Even my Production I was changing. 90% of the plastic parts I am using are 3D printed parts made from natural materials also called green plastics. Since we produce all parts by self we do it from materials which can be recycelt, even Labeling and marking and also coloring we take care of green materials.
That has to be changed by the people.
but not so much of green companies
No we also take care that we aRE NOT PAYING TO GREEN COMPANIES FROM AUSTIN
I have a 2021 Hyundai Ioniq (not the new design, the older one) with a range of about 290 km (180 mi) which is on the low side over here in the US. That drops to about 217 km (135 mi) in the dead of winter with snow tires on though. I don’t konw why those vehicles have such a small range … different design in Europe or something?
The 2022 Ioniq will get you 295 miles or 475 kilometers range for the 2 wheel drive version.
To be honest I am waiting for a small SUV with at least a 400 mile range; 750 would be ideal. I would not try to drive my current vehicle from, say, NY to California, it would require too many stops. I think that range will be obtainable by 2030 if not sooner since there are many battery technologies that just have to get to production (solid state, liquid sodium, etc), but right now, I consider my EV a regional vehicle, not for cross-country use.
Exactly. Now hang on a mobile home and your range will fall down 50%. It is not enough at all. That is my problem with electrical vehicles. It is a too low range. Not usable for my use case at least.
To put that into a picture:
Imagine I throw a tiny lead ball at you. Are you afraid?
Now imagine I use a gun to shoot that lead ball at you - THAT is Climate Change.
If you understand the difference SPEED makes, then you start to understand the threat climate change makes.
But it still won’t change “your circumstances”. Have you considered changing your circumstances?

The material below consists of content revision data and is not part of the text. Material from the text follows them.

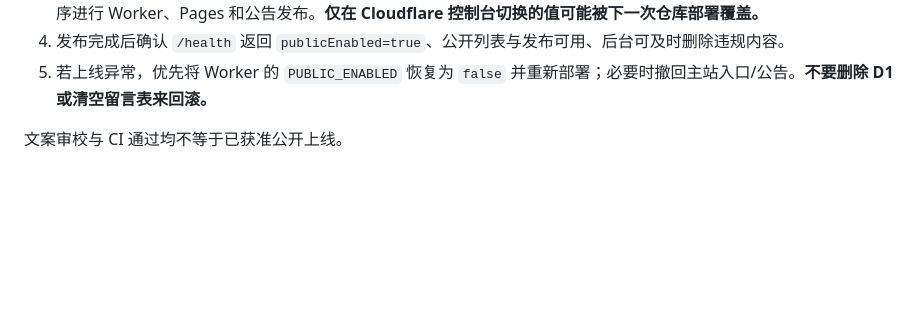
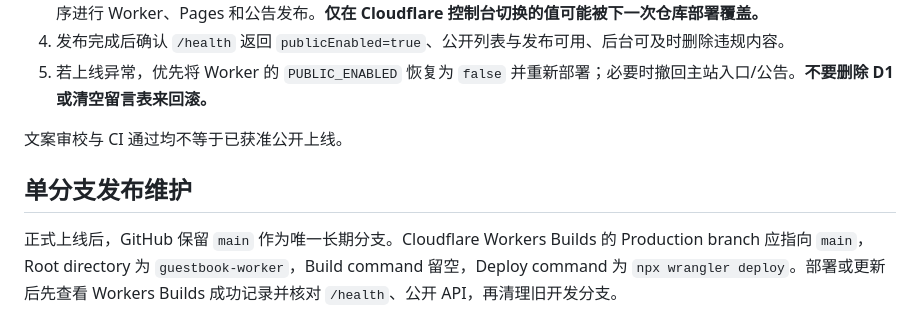
Before and after one commit to invoidstar/color-matcher, a Markdown page: guestbook-worker/README.md, the part around the change. GitHub-like rendering; blank space fills up the shorter version.

Commit message:
docs: confirm main-only Cloudflare Worker deployment configuration

```diff
--- a/guestbook-worker/README.md
+++ b/guestbook-worker/README.md
@@ -82,3 +82,7 @@ Session Cookie 使用 Secure / HttpOnly / SameSite=Lax；D1 仅存哈希，默
 5. 若上线异常，优先将 Worker 的 `PUBLIC_ENABLED` 恢复为 `false` 并重新部署；必要时撤回主站入口/公告。**不要删除 D1 或清空留言表来回滚。**
 
 文案审校与 CI 通过均不等于已获准公开上线。
+
+## 单分支发布维护
+
+正式上线后，GitHub 保留 `main` 作为唯一长期分支。Cloudflare Workers Builds 的 Production branch 应指向 `main`，Root directory 为 `guestbook-worker`，Build command 留空，Deploy command 为 `npx wrangler deploy`。部署或更新后先查看 Workers Builds 成功记录并核对 `/health`、公开 API，再清理旧开发分支。
```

Ah, I see. Yes that is the weakness of EVs, just a different tread pattern on the tire or extra passengers or leaving the windows down can impact range, much less towing anything. I can watch the projected remaining range drop instantly in real time just turning on the heat or air conditioning, or fiddling with the fan speed. Weirdly the seat heaters, radio, lights, don’t seem to matter.
We have done it so: we installed Insulation, Windows and Sun protectors for the Summer. So we have called environment in Summer while opening the windows over night and closing them after Sun is coming up. No Clima System needed no energy needed.

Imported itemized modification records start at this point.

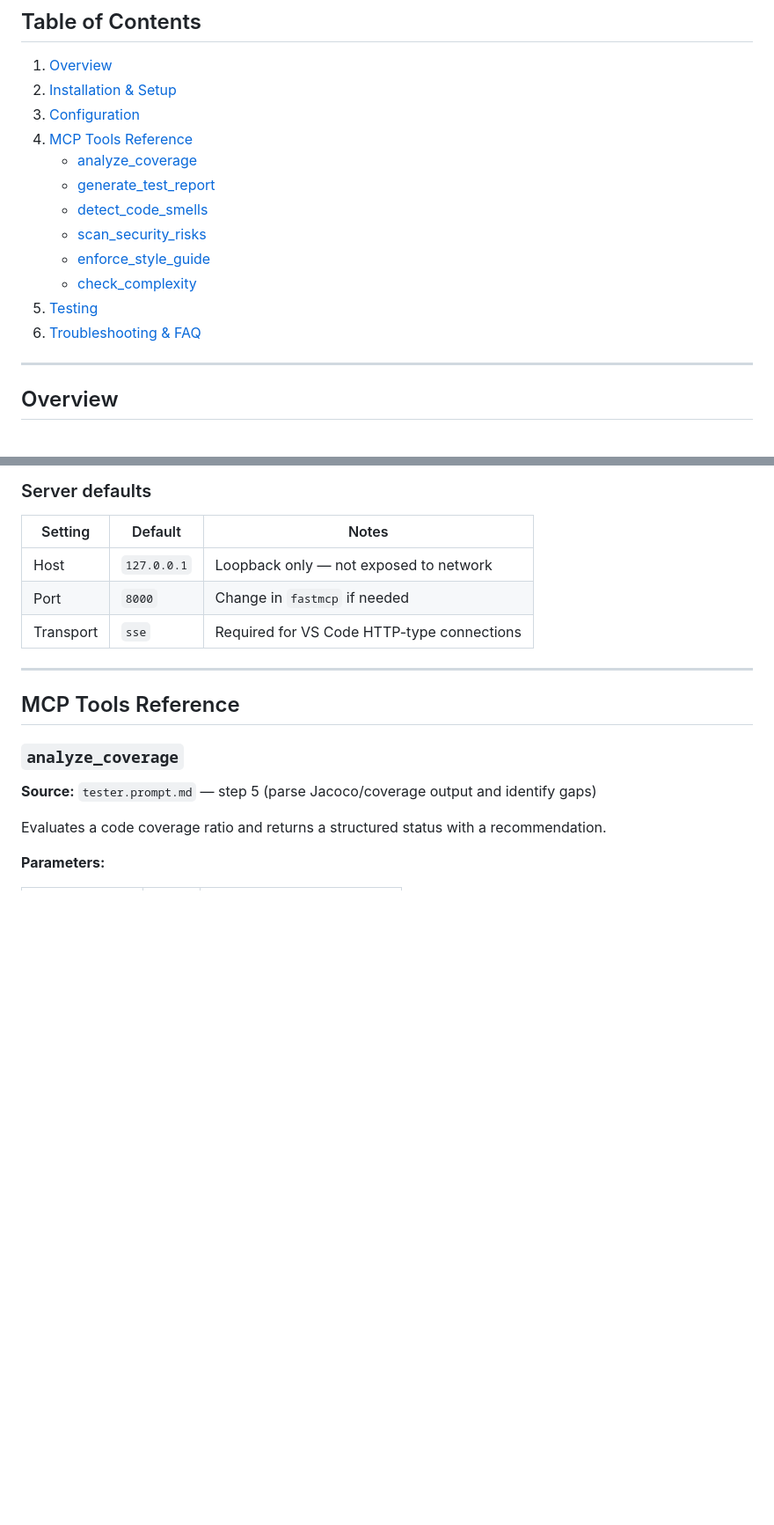
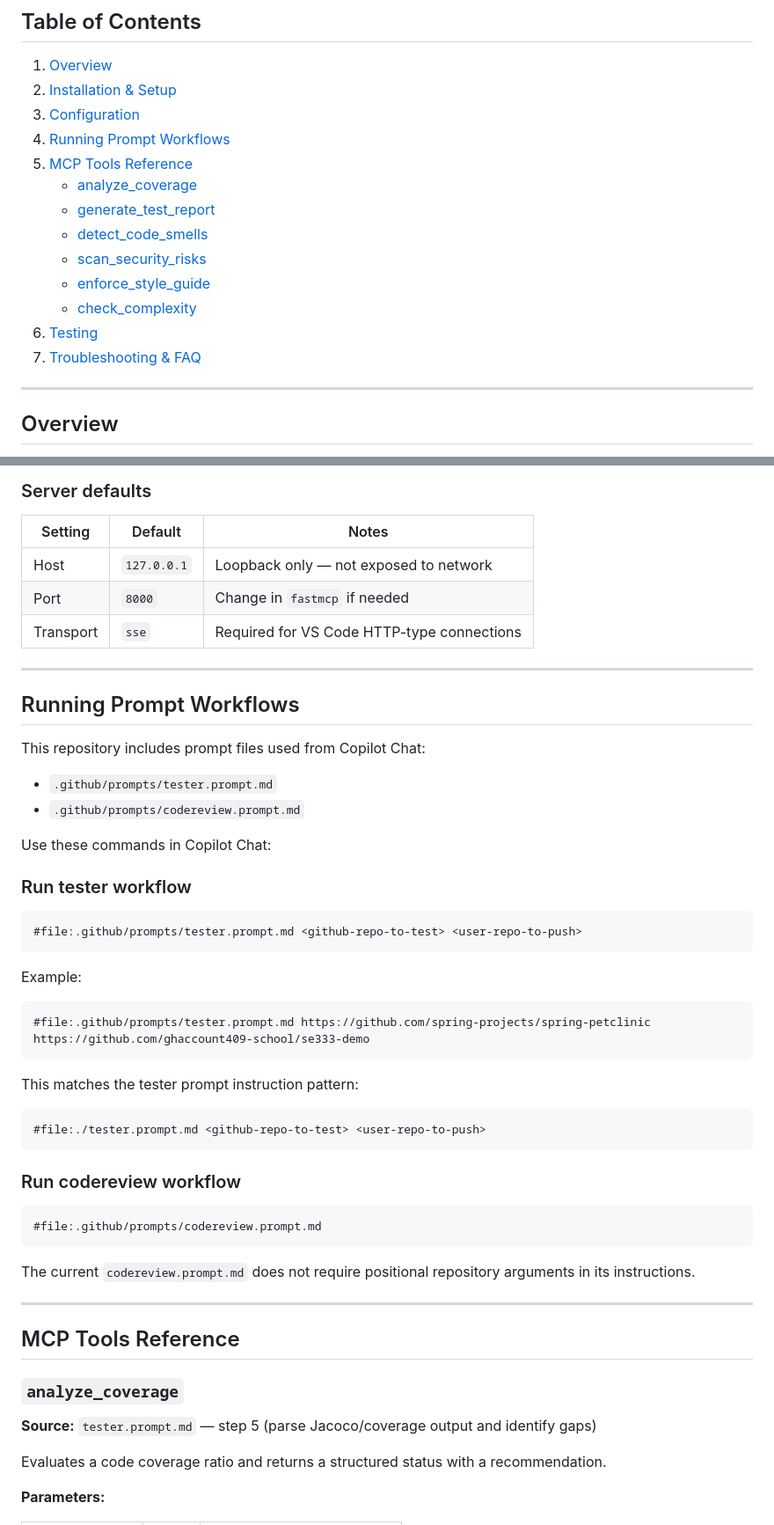
Before and after one commit to ghaccount409-school/final_project_se333_NigelMaloney, a Markdown page: README.md, 2 parts joined by grey strips. Shown at 88% size. GitHub-like rendering; blank space fills up the shorter version.

Commit message:
docs: update README

````diff
--- a/README.md
+++ b/README.md
@@ -11,15 +11,16 @@ A Python-based **Model Context Protocol (MCP) server** providing automated code
 1. [Overview](#overview)
 2. [Installation & Setup](#installation--setup)
 3. [Configuration](#configuration)
-4. [MCP Tools Reference](#mcp-tools-reference)
+4. [Running Prompt Workflows](#running-prompt-workflows)
+5. [MCP Tools Reference](#mcp-tools-reference)
    - [analyze_coverage](#analyze_coverage)
    - [generate_test_report](#generate_test_report)
    - [detect_code_smells](#detect_code_smells)
    - [scan_security_risks](#scan_security_risks)
    - [enforce_style_guide](#enforce_style_guide)
    - [check_complexity](#check_complexity)
-5. [Testing](#testing)
-6. [Troubleshooting & FAQ](#troubleshooting--faq)
+6. [Testing](#testing)
+7. [Troubleshooting & FAQ](#troubleshooting--faq)
 
 ---
 
@@ -110,6 +111,43 @@ Add the following to `%APPDATA%\Code\User\mcp.json` (Windows) or `~/.config/Code
 | Host | `127.0.0.1` | Loopback only — not exposed to network |
 | Port | `8000` | Change in `fastmcp` if needed |
 | Transport | `sse` | Required for VS Code HTTP-type connections |
+
+---
+
+## Running Prompt Workflows
+
+This repository includes prompt files used from Copilot Chat:
+
+- `.github/prompts/tester.prompt.md`
+- `.github/prompts/codereview.prompt.md`
+
+Use these commands in Copilot Chat:
+
+### Run tester workflow
+
+```text
+#file:.github/prompts/tester.prompt.md <github-repo-to-test> <user-repo-to-push>
+```
+
+Example:
+
+```text
+#file:.github/prompts/tester.prompt.md https://github.com/spring-projects/spring-petclinic https://github.com/ghaccount409-school/se333-demo
+```
+
+This matches the tester prompt instruction pattern:
+
+```text
+#file:./tester.prompt.md <github-repo-to-test> <user-repo-to-push>
+```
+
+### Run codereview workflow
+
+```text
+#file:.github/prompts/codereview.prompt.md
+```
+
+The current `codereview.prompt.md` does not require positional repository arguments in its instructions.
 
 ---
 
````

Just a little longer… Providing it lives up to its claims. I’m hoping to test drive one this year.
They’re being sold by Luxgen (here in Taiwan).
One my main reasons for NOT going EV is range. If I drive like a grandma, my Subie will do 800 km on a single tank of gas. That’s enough to go pick-up my father-in-law from t’other end of island and return home, with some still to spare.
The other main reason is charging. With a EV I might be able to make it all the way to my father-in-laws apartment (~350 km), but there’s no fast charger anywhere, if I have to park on the street (my sister-in-laws likes to store her car at his place), there’s no charging at all.
The reason we have a Subaru is because of our lifestyle and I want an everyday car that can and will get us to safety if there is a need for it. I’m typing this as there is a Typhoon tickling us right now.
Without oil, there will be no. fertiliser. The slight increase on CO2 has made for a slightly warmer planet and an increase in plant amount equivalent to the size of the USA, The Southern share is no longer a desert. All the evidence I have read indicates that CO2 is not a problem, and that climate change is more likely mediated by the planet’s orientation and rotation around the sun. Globally, trillions of dollars have been spent on ‘fixing climate change’, and it has achieved nothing apart from helping to destroy economies. Anyone remember. King Canute?
Respectfully, there seems to be plenty you have not read.